■ **Data for this task**
-=-=-
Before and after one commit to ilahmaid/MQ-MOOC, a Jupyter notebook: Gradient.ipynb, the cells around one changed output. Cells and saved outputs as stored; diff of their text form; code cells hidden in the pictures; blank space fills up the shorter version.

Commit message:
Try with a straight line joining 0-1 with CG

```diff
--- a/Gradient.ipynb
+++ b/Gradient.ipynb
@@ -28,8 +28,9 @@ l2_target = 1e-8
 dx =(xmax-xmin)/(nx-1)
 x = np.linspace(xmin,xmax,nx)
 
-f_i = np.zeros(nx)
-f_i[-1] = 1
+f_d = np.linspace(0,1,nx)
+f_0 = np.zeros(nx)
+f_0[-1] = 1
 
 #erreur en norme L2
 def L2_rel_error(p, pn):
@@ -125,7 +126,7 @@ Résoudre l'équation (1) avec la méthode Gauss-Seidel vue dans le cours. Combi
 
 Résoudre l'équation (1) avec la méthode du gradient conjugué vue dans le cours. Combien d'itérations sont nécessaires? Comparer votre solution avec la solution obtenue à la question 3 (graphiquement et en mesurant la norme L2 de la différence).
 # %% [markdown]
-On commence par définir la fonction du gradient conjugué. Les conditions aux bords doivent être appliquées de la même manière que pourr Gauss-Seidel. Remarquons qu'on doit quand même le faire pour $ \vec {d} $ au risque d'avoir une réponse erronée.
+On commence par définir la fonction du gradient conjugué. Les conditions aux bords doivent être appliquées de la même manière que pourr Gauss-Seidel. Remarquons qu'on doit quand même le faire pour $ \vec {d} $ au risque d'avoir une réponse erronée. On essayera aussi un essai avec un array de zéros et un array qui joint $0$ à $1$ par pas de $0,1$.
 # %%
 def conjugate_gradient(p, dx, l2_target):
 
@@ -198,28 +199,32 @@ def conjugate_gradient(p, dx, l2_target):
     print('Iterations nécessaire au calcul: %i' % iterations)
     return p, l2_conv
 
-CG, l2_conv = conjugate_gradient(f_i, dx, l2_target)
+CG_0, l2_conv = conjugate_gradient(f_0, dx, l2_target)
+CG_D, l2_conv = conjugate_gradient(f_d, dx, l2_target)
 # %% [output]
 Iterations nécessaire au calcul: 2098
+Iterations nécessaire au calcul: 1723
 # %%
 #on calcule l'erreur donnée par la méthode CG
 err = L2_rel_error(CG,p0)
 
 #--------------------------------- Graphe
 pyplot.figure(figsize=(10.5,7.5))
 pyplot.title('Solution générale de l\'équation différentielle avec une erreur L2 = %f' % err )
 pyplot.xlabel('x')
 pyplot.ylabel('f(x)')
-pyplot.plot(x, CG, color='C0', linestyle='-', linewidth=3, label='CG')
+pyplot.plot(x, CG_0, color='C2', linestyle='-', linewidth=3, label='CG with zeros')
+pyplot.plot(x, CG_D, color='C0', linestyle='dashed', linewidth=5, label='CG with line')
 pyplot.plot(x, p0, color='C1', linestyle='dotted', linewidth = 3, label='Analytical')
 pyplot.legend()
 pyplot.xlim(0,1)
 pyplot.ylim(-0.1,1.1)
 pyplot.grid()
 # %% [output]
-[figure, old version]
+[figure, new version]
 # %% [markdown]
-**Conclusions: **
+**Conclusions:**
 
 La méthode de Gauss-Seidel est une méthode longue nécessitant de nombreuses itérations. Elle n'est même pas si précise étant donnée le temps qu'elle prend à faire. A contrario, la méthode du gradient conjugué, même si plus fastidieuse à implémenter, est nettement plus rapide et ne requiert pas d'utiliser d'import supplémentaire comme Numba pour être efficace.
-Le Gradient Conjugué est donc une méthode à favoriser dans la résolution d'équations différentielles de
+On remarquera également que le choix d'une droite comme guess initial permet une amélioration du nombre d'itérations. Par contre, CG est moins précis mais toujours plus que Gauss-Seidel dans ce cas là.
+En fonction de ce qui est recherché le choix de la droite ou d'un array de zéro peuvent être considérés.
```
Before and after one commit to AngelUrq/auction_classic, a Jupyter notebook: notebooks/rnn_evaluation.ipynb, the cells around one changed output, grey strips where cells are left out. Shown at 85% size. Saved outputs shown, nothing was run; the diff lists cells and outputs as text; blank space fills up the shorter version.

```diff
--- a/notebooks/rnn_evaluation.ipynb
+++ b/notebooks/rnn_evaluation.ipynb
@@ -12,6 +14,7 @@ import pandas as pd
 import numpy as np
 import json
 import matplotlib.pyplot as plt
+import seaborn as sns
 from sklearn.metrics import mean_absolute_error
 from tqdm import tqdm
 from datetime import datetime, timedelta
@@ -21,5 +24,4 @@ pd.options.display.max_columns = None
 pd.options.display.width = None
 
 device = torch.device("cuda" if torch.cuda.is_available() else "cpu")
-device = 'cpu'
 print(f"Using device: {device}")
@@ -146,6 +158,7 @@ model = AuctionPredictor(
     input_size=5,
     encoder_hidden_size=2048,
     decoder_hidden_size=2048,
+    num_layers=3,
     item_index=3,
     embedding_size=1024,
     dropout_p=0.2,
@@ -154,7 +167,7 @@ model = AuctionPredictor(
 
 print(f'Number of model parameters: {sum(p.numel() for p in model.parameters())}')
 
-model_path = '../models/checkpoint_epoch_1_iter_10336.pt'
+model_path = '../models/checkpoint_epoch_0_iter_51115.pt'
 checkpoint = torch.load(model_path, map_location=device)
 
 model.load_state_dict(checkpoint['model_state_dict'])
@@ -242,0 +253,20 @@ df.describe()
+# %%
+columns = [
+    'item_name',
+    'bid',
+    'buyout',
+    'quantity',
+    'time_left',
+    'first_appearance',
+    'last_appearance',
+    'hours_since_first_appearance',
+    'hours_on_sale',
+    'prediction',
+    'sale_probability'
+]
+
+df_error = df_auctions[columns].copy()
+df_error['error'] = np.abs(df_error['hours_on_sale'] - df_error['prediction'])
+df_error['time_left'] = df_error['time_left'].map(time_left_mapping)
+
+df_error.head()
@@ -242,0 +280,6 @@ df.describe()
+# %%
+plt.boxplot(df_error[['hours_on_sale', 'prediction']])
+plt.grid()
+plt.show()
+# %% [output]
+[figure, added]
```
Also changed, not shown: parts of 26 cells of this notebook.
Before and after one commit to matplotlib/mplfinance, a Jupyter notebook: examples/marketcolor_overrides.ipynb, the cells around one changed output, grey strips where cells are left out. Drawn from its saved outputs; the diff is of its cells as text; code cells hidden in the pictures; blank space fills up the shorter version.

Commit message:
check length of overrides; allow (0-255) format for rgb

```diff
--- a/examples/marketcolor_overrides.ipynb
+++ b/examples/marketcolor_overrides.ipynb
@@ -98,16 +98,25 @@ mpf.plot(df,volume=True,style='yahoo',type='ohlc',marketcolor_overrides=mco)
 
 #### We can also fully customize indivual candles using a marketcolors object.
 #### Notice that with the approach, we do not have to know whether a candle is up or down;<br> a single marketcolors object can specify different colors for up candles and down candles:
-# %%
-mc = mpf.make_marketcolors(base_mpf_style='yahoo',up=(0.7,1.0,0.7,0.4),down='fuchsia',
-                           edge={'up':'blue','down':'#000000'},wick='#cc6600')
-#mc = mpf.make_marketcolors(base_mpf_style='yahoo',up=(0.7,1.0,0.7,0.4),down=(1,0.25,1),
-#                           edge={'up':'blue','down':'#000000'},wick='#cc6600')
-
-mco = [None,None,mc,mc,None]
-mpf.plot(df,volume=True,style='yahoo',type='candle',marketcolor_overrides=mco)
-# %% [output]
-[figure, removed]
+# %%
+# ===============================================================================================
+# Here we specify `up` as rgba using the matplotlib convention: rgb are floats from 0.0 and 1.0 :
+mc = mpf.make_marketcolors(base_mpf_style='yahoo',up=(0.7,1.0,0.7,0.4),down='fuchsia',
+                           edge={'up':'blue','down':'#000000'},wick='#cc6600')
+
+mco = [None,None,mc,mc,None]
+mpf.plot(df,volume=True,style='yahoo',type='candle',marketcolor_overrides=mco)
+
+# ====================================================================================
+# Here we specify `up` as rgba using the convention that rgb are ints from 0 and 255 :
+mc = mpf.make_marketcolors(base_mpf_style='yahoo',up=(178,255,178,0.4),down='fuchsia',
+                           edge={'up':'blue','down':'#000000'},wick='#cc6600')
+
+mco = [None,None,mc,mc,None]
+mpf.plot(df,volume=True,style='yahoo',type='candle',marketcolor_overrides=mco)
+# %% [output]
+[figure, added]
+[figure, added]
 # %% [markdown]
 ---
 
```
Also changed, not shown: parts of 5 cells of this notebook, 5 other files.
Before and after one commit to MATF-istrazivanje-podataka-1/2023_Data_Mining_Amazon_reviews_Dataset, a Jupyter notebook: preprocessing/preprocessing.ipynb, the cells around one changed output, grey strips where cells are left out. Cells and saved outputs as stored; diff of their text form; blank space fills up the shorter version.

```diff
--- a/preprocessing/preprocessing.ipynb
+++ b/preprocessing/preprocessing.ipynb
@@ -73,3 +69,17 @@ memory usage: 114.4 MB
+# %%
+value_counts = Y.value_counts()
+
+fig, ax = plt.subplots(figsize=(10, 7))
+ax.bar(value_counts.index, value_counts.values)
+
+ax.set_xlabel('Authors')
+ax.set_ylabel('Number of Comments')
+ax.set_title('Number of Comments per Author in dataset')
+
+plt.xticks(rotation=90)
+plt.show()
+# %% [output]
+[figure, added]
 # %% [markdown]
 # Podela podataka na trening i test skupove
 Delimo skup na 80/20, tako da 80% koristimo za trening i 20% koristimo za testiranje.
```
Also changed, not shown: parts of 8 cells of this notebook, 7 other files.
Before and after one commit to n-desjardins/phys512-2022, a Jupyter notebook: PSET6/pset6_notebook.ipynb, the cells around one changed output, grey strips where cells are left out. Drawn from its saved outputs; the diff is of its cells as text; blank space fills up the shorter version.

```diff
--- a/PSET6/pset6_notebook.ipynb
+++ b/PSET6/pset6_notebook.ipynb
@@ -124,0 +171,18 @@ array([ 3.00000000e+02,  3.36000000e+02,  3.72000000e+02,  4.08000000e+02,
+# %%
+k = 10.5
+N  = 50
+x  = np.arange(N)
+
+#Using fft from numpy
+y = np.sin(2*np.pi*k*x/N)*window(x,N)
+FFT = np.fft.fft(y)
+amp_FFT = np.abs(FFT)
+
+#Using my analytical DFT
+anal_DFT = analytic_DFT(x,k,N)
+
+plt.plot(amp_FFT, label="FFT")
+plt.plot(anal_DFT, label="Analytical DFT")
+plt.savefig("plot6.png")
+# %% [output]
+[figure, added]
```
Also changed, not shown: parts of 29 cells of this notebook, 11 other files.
-=-=-
■ **Exercise brief**
Read the lines above. Gather those in which the string "object" is found.

■ **Response to the exercise**
 #### We can also fully customize indivual candles using a marketcolors object.
 #### Notice that with the approach, we do not have to know whether a candle is up or down;<br> a single marketcolors object can specify different colors for up candles and down candles:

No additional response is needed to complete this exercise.